Hundreds of Palestinians marched through the streets of Jerusalem yesterday to protest against plans to build a museum on part of a centuries-old Muslim cemetery. The Museum of Tolerance is intended to promote understanding in a city divided by ethnic and religious rivalries, but protesters say building it over gravesites does anything but.
Several Muslim groups opposed the project but the Israeli Supreme Court overturned theirappeal last week, saying that there had been a busy parking lot on the site since 1960, and no objections had been filed.
The protesters, many wearing traditional black and white check keffiyeh headdresses, marched peacefully from East Jerusalem to the proposed site, just west of the walled Old City but voiced heated sentiments. "To go and to kill the people another time after their death is criminal," said Dr Ahmed Kanam, one of the protesters.
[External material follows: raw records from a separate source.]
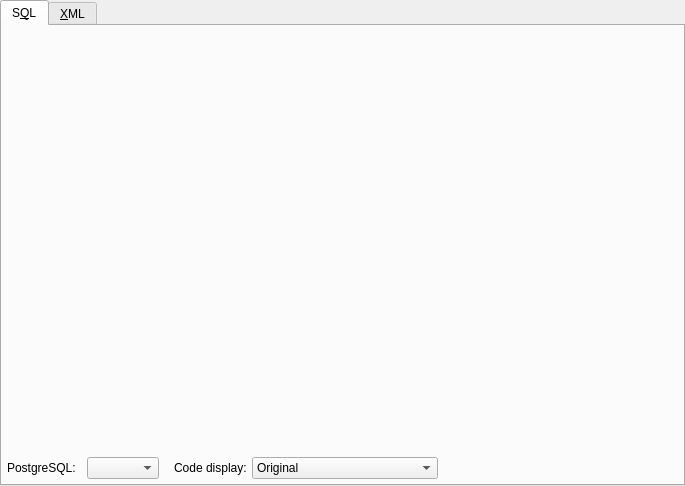
First picture: the form in libs/libgui/ui/widgets/codepreviewwidget.ui, repository maniac787/pgmodeler, before the edit.
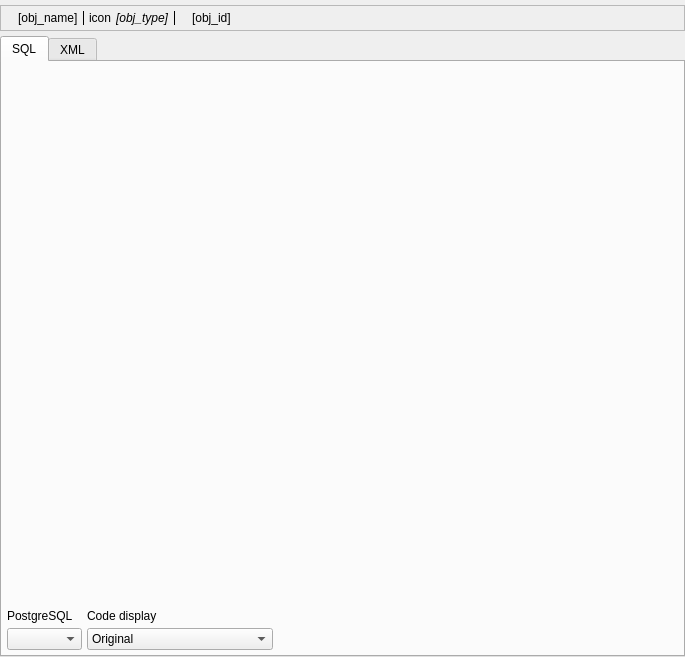
Second picture: the form after the edit. Icons and pictures are not drawn.

Patch:
```diff
--- a/libs/libgui/ui/widgets/codepreviewwidget.ui
+++ b/libs/libgui/ui/widgets/codepreviewwidget.ui
@@ -7,7 +7,7 @@
     <x>0</x>
     <y>0</y>
     <width>685</width>
-    <height>486</height>
+    <height>657</height>
    </rect>
   </property>
   <property name="windowTitle">
@@ -18,7 +18,7 @@
     <number>0</number>
    </property>
    <property name="topMargin">
-    <number>0</number>
+    <number>5</number>
    </property>
    <property name="rightMargin">
     <number>0</number>
@@ -26,7 +26,10 @@
    <property name="bottomMargin">
     <number>0</number>
    </property>
-   <property name="spacing">
+   <property name="horizontalSpacing">
+    <number>0</number>
+   </property>
+   <property name="verticalSpacing">
     <number>5</number>
    </property>
    <item row="1" column="0">
@@ -49,9 +52,12 @@
         <normaloff>:/icons/icons/sqlcode.png</normaloff>:/icons/icons/sqlcode.png</iconset>
       </attribute>
       <attribute name="title">
-       <string>S&amp;QL</string>
+       <string>SQL</string>
       </attribute>
-      <layout class="QGridLayout" name="gridLayout_2">
+      <layout class="QVBoxLayout" name="verticalLayout_3">
+       <property name="spacing">
+        <number>5</number>
+       </property>
        <property name="leftMargin">
         <number>5</number>
        </property>
@@ -64,10 +70,7 @@
        <property name="bottomMargin">
         <number>5</number>
        </property>
-       <property name="spacing">
-        <number>5</number>
-       </property>
-       <item row="0" column="0" colspan="2">
+       <item>
         <widget class="QWidget" name="sqlcode_wgt" native="true">
          <property name="sizePolicy">
           <sizepolicy hsizetype="Expanding" vsizetype="Expanding">
@@ -77,15 +80,17 @@
          </property>
         </widget>
        </item>
-       <item row="1" column="0" colspan="2">
-        <layout class="QHBoxLayout" name="horizontalLayout_2">
+       <item>
+        <layout class="QHBoxLayout" name="horizontalLayout">
          <property name="spacing">
           <number>5</number>
          </property>
+         <item>
+          <layout class="QVBoxLayout" name="verticalLayout">
          <item>
           <widget class="QLabel" name="pgsql_lbl">
            <property name="sizePolicy">
-            <sizepolicy hsizetype="Fixed" vsizetype="Preferred">
+              <sizepolicy hsizetype="Fixed" vsizetype="Fixed">
              <horstretch>0</horstretch>
              <verstretch>0</verstretch>
             </sizepolicy>
@@ -108,12 +113,18 @@
             </font>
            </property>
            <property name="text">
-            <string>PostgreSQL:</string>
+              <string>PostgreSQL</string>
            </property>
           </widget>
          </item>
          <item>
           <widget class="QComboBox" name="version_cmb">
+             <property name="sizePolicy">
+              <sizepolicy hsizetype="Preferred" vsizetype="Preferred">
+               <horstretch>0</horstretch>
+               <verstretch>0</verstretch>
+              </sizepolicy>
+             </property>
            <property name="minimumSize">
             <size>
              <width>0</width>
@@ -137,13 +148,23 @@
            </property>
           </widget>
          </item>
+          </layout>
+         </item>
+         <item>
+          <layout class="QVBoxLayout" name="verticalLayout_2">
          <item>
           <widget class="QLabel" name="label">
+             <property name="sizePolicy">
+              <sizepolicy hsizetype="Fixed" vsizetype="Fixed">
+               <horstretch>0</horstretch>
+               <verstretch>0</verstretch>
+              </sizepolicy>
+             </property>
            <property name="text">
-            <string>Code display:</string>
+              <string>Code display</string>
            </property>
            <property name="indent">
-            <number>10</number>
+              <number>0</number>
            </property>
           </widget>
          </item>
@@ -178,6 +199,8 @@
            </item>
           </widget>
          </item>
+          </layout>
+         </item>
          <item>
           <spacer name="horizontalSpacer_3">
            <property name="orientation">
@@ -201,7 +224,7 @@
         <normaloff>:/icons/icons/xmlcode.png</normaloff>:/icons/icons/xmlcode.png</iconset>
       </attribute>
       <attribute name="title">
-       <string>&amp;XML</string>
+       <string>XML</string>
       </attribute>
       <layout class="QGridLayout" name="gridLayout_3">
        <property name="leftMargin">
@@ -233,6 +256,237 @@
      </widget>
     </widget>
    </item>
+   <item row="0" column="0">
+    <widget class="QFrame" name="obj_name_frm">
+     <property name="sizePolicy">
+      <sizepolicy hsizetype="Expanding" vsizetype="Preferred">
+       <horstretch>0</horstretch>
+       <verstretch>0</verstretch>
+      </sizepolicy>
+     </property>
+     <property name="frameShape">
+      <enum>QFrame::Shape::StyledPanel</enum>
+     </property>
+     <layout class="QHBoxLayout" name="horizontalLayout_3">
+      <property name="spacing">
+       <number>5</number>
+      </property>
+      <property name="leftMargin">
+       <number>5</number>
+      </property>
+      <property name="topMargin">
+       <number>5</number>
+      </property>
+      <property name="rightMargin">
+       <number>5</number>
+      </property>
+      <property name="bottomMargin">
+       <number>5</number>
+      </property>
+      <item>
+       <widget class="QLabel" name="name_icon_lbl">
+        <property name="sizePolicy">
+         <sizepolicy hsizetype="Fixed" vsizetype="Fixed">
+          <horstretch>0</horstretch>
+          <verstretch>0</verstretch>
+         </sizepolicy>
+        </property>
+        <property name="maximumSize">
+         <size>
+          <width>32</width>
+          <height>32</height>
+         </size>
+        </property>
+        <property name="frameShape">
+         <enum>QFrame::Shape::NoFrame</enum>
+        </property>
+        <property name="frameShadow">
+         <enum>QFrame::Shadow::Plain</enum>
+        </property>
+        <property name="text">
+         <string/>
+        </property>
+        <property name="pixmap">
+         <pixmap resource="../../res/resources.qrc">:/icons/icons/objects.png</pixmap>
+        </property>
+        <property name="scaledContents">
+         <bool>true</bool>
+        </property>
+        <property name="alignment">
+         <set>Qt::AlignmentFlag::AlignCenter</set>
+        </property>
+       </widget>
+      </item>
+      <item>
+       <widget class="QLabel" name="obj_name_lbl">
+        <property name="sizePolicy">
+         <sizepolicy hsizetype="Preferred" vsizetype="Preferred">
+          <horstretch>0</horstretch>
+          <verstretch>0</verstretch>
+         </sizepolicy>
+        </property>
+        <property name="font">
+         <font>
+          <bold>false</bold>
+         </font>
+        </property>
+        <property name="toolTip">
+         <string/>
+        </property>
+        <property name="text">
+         <string>[obj_name]</string>
+        </property>
+       </widget>
+      </item>
+      <item>
+       <widget class="Line" name="separator_ln">
+        <property name="maximumSize">
+         <size>
+          <width>1</width>
+          <height>16777215</height>
+         </size>
+        </property>
+        <property name="autoFillBackground">
+         <bool>false</bool>
+        </property>
+        <property name="frameShadow">
+         <enum>QFrame::Shadow::Plain</enum>
+        </property>
+        <property name="orientation">
+         <enum>Qt::Orientation::Vertical</enum>
+        </property>
+       </widget>
+      </item>
+      <item>
+       <widget class="QLabel" name="type_icon_lbl">
+        <property name="sizePolicy">
+         <sizepolicy hsizetype="Fixed" vsizetype="Fixed">
+          <horstretch>0</horstretch>
+          <verstretch>0</verstretch>
+         </sizepolicy>
+        </property>
+        <property name="maximumSize">
+         <size>
+          <width>32</width>
+          <height>32</height>
+         </size>
+        </property>
+        <property name="frameShape">
+         <enum>QFrame::Shape::NoFrame</enum>
+        </property>
+        <property name="frameShadow">
+         <enum>QFrame::Shadow::Plain</enum>
+        </property>
+        <property name="text">
+         <string>icon</string>
+        </property>
+        <property name="scaledContents">
+         <bool>true</bool>
+        </property>
+        <property name="alignment">
+         <set>Qt::AlignmentFlag::AlignCenter</set>
+        </property>
+       </widget>
+      </item>
+      <item>
+       <widget class="QLabel" name="type_name_lbl">
+        <property name="sizePolicy">
+         <sizepolicy hsizetype="Preferred" vsizetype="Preferred">
+          <horstretch>0</horstretch>
+          <verstretch>0</verstretch>
+         </sizepolicy>
+        </property>
+        <property name="font">
+         <font>
+          <italic>true</italic>
+          <bold>false</bold>
+         </font>
+        </property>
+        <property name="toolTip">
+         <string/>
+        </property>
+        <property name="text">
+         <string>[obj_type]</string>
+        </property>
+       </widget>
+      </item>
+      <item>
+       <widget class="Line" name="separator2_ln">
+        <property name="maximumSize">
+         <size>
+          <width>1</width>
+          <height>16777215</height>
+         </size>
+        </property>
+        <property name="autoFillBackground">
+         <bool>false</bool>
+        </property>
+        <property name="frameShadow">
+         <enum>QFrame::Shadow::Plain</enum>
+        </property>
+        <property name="orientation">
+         <enum>Qt::Orientation::Vertical</enum>
+        </property>
+       </widget>
+      </item>
+      <item>
+       <widget class="QLabel" name="oid_icon_lbl">
+        <property name="sizePolicy">
+         <sizepolicy hsizetype="Fixed" vsizetype="Fixed">
+          <horstretch>0</horstretch>
+          <verstretch>0</verstretch>
+         </sizepolicy>
+        </property>
+        <property name="maximumSize">
+         <size>
+          <width>32</width>
+          <height>32</height>
+         </size>
+        </property>
+        <property name="frameShape">
+         <enum>QFrame::Shape::NoFrame</enum>
+        </property>
+        <property name="frameShadow">
+         <enum>QFrame::Shadow::Plain</enum>
+        </property>
+        <property name="text">
+         <string/>
+        </property>
+        <property name="pixmap">
+         <pixmap resource="../../res/resources.qrc">:/icons/icons/typeoid.png</pixmap>
+        </property>
+        <property name="scaledContents">
+         <bool>true</bool>
+        </property>
+        <property name="alignment">
+         <set>Qt::AlignmentFlag::AlignCenter</set>
+        </property>
+       </widget>
+      </item>
+      <item>
+       <widget class="QLabel" name="obj_id_lbl">
+        <property name="sizePolicy">
+         <sizepolicy hsizetype="Expanding" vsizetype="Preferred">
+          <horstretch>0</horstretch>
+          <verstretch>0</verstretch>
+         </sizepolicy>
+        </property>
+        <property name="font">
+         <font>
+          <bold>false</bold>
+         </font>
+        </property>
+        <property name="toolTip">
+         <string/>
+        </property>
+        <property name="text">
+         <string>[obj_id]</string>
+        </property>
+       </widget>
+      </item>
+     </layout>
+    </widget>
+   </item>
   </layout>
  </widget>
  <tabstops>
```
Lines whose indentation alone changed are shown as unchanged.
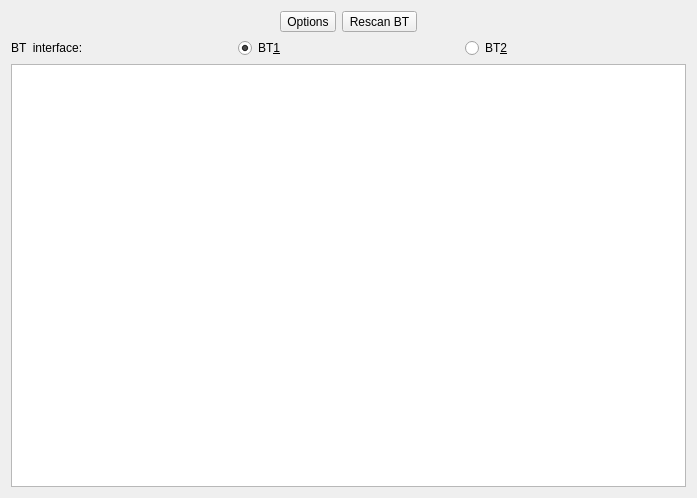
First picture: the form in qt/qtgo/qtgo/network/PeerChooser.ui, repository alecs1/home, before the edit.
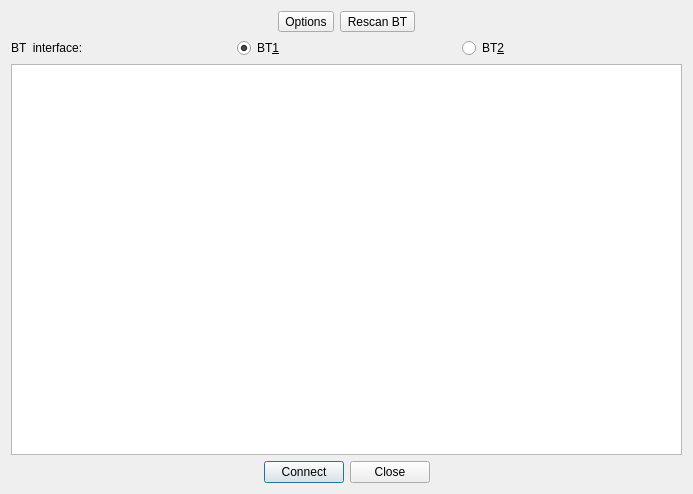
Second picture: the form after the edit. Icons and pictures are not drawn.

Patch:
```diff
--- a/qt/qtgo/qtgo/network/PeerChooser.ui
+++ b/qt/qtgo/qtgo/network/PeerChooser.ui
@@ -6,8 +6,8 @@
    <rect>
     <x>0</x>
     <y>0</y>
-    <width>697</width>
-    <height>498</height>
+    <width>693</width>
+    <height>494</height>
    </rect>
   </property>
   <property name="windowTitle">
@@ -17,25 +17,50 @@
    <iconset resource="../res.qrc">
     <normaloff>:/resources/cursorBlackWhite.png</normaloff>:/resources/cursorBlackWhite.png</iconset>
   </property>
-  <layout class="QGridLayout" name="gridLayout_2" rowstretch="0,0,0,0,0,0">
-   <item row="5" column="0">
-    <widget class="QListWidget" name="listWidget">
-     <property name="sizePolicy">
-      <sizepolicy hsizetype="Expanding" vsizetype="Expanding">
-       <horstretch>0</horstretch>
-       <verstretch>1</verstretch>
-      </sizepolicy>
-     </property>
-     <property name="verticalScrollMode">
-      <enum>QAbstractItemView::ScrollPerPixel</enum>
-     </property>
-     <property name="horizontalScrollMode">
-      <enum>QAbstractItemView::ScrollPerPixel</enum>
-     </property>
-     <property name="resizeMode">
-      <enum>QListView::Adjust</enum>
-     </property>
-    </widget>
+  <layout class="QGridLayout" name="gridLayout_2" rowstretch="0,0,0,0,0,0,0">
+   <item row="6" column="0">
+    <layout class="QHBoxLayout" name="horizontalLayout_2">
+     <item>
+      <spacer name="horizontalSpacer_3">
+       <property name="orientation">
+        <enum>Qt::Horizontal</enum>
+       </property>
+       <property name="sizeHint" stdset="0">
+        <size>
+         <width>40</width>
+         <height>20</height>
+        </size>
+       </property>
+      </spacer>
+     </item>
+     <item>
+      <widget class="QPushButton" name="connectButton">
+       <property name="text">
+        <string>Connect</string>
+       </property>
+      </widget>
+     </item>
+     <item>
+      <widget class="QPushButton" name="closeButton">
+       <property name="text">
+        <string>Close</string>
+       </property>
+      </widget>
+     </item>
+     <item>
+      <spacer name="horizontalSpacer_4">
+       <property name="orientation">
+        <enum>Qt::Horizontal</enum>
+       </property>
+       <property name="sizeHint" stdset="0">
+        <size>
+         <width>40</width>
+         <height>20</height>
+        </size>
+       </property>
+      </spacer>
+     </item>
+    </layout>
    </item>
    <item row="0" column="0">
     <layout class="QHBoxLayout" name="horizontalLayout">
@@ -141,6 +166,25 @@
      </item>
     </layout>
    </item>
+   <item row="5" column="0">
+    <widget class="QListWidget" name="listWidget">
+     <property name="sizePolicy">
+      <sizepolicy hsizetype="Expanding" vsizetype="Expanding">
+       <horstretch>0</horstretch>
+       <verstretch>1</verstretch>
+      </sizepolicy>
+     </property>
+     <property name="verticalScrollMode">
+      <enum>QAbstractItemView::ScrollPerPixel</enum>
+     </property>
+     <property name="horizontalScrollMode">
+      <enum>QAbstractItemView::ScrollPerPixel</enum>
+     </property>
+     <property name="resizeMode">
+      <enum>QListView::Adjust</enum>
+     </property>
+    </widget>
+   </item>
   </layout>
  </widget>
  <resources>
```
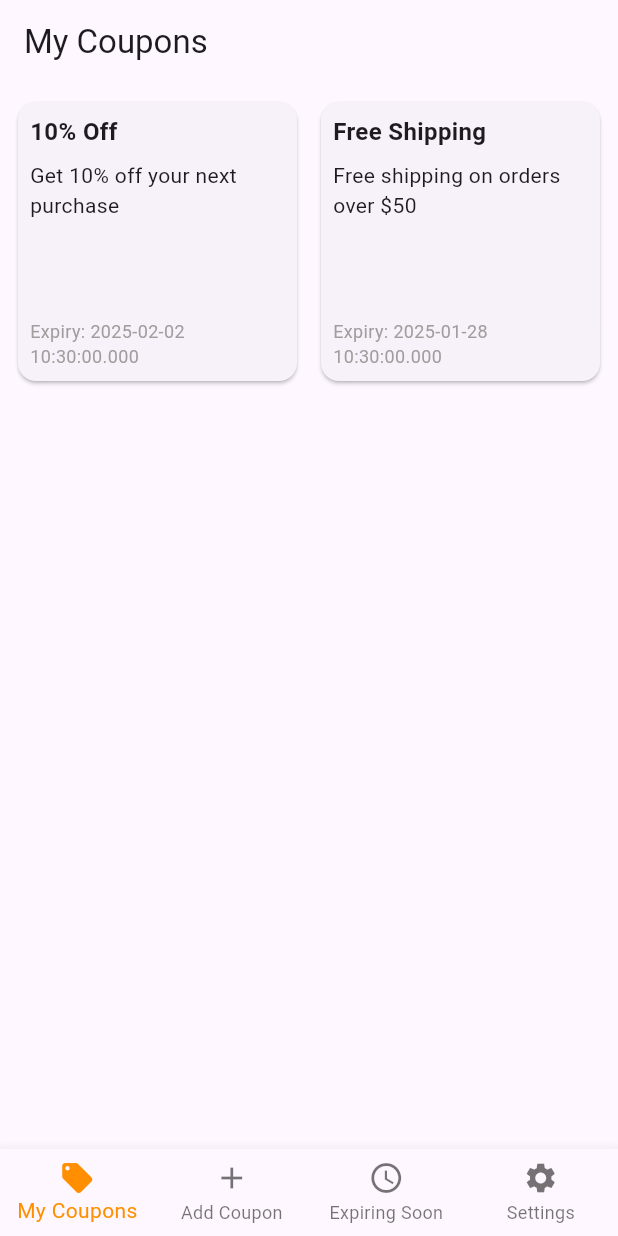
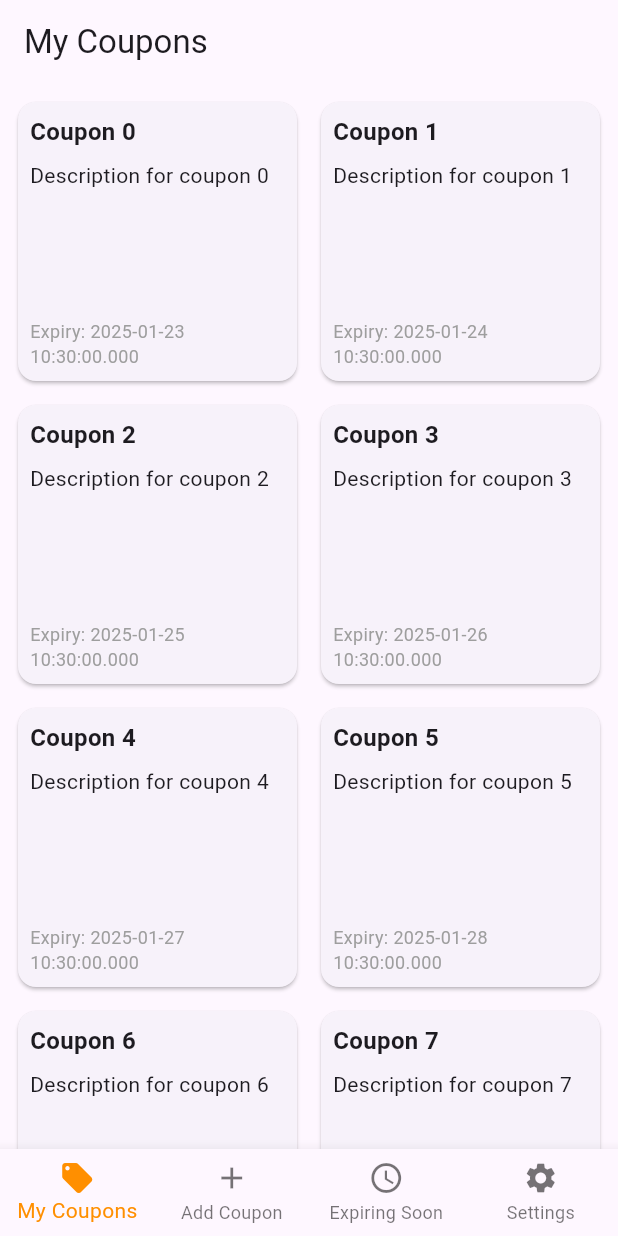
Before and after one commit to hyperbora/coupon-place, a Flutter app: the screen it shows after launch, on a phone screen of 412 x 824 dp. Run offline on Flutter 3.47's test engine with Material 3 defaults, Android fonts, the phone set to English and light mode, and no system bars; statements that could not run were skipped.

Commit message:
fix: 테스트 데이터 추가

```diff
--- a/lib/pages/coupon_dashboard_page.dart
+++ b/lib/pages/coupon_dashboard_page.dart
@@ -13,17 +13,14 @@ class CouponDashboardPage extends StatefulWidget {
 class _CouponDashboardPageState extends State<CouponDashboardPage> {
   int _selectedIndex = 0;
 
-  final List<Coupon> _coupons = [
-    Coupon(
-        title: '10% Off',
-        description: 'Get 10% off your next purchase',
-        expiryDate: DateTime.now().add(Duration(days: 10))),
-    Coupon(
-        title: 'Free Shipping',
-        description: 'Free shipping on orders over \$50',
-        expiryDate: DateTime.now().add(Duration(days: 5))),
-    // 더 많은 쿠폰 데이터를 추가할 수 있습니다.
-  ];
+  final List<Coupon> _coupons = List.generate(
+    20,
+    (index) => Coupon(
+      title: 'Coupon $index',
+      description: 'Description for coupon $index',
+      expiryDate: DateTime.now().add(Duration(days: index)),
+    ),
+  );
 
   static const List<Widget> _widgetOptions = <Widget>[
     Center(child: Text('My Coupons')),
```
The court did give contractors 60 days to agree with the Israel Antiquities Authority on a way to either remove the deceased for reburial or install a barrier between the graves and a future building foundation to avoid disturbing the remains. The cemetery is 300 to 400 years old, but fell out of use after the founding of Israel in 1948. Crumbling gravestones are still visible. One of them is daubed with graffiti reading "Death to Arabs".
The Muslim protesters are supported by ultra-Orthodox Jews active in preserving graves and often interfering with construction projects.
The museum is being built by the Simon Wiesenthal Centre, a Los Angeles-based Jewish organisation. The Weisenthal Centre says the purpose of the museum is to promote understanding in a city holy to Jews, Christians and Muslims alike. It is to have a conference centre, theatre and museums for both adults and children.Reuse content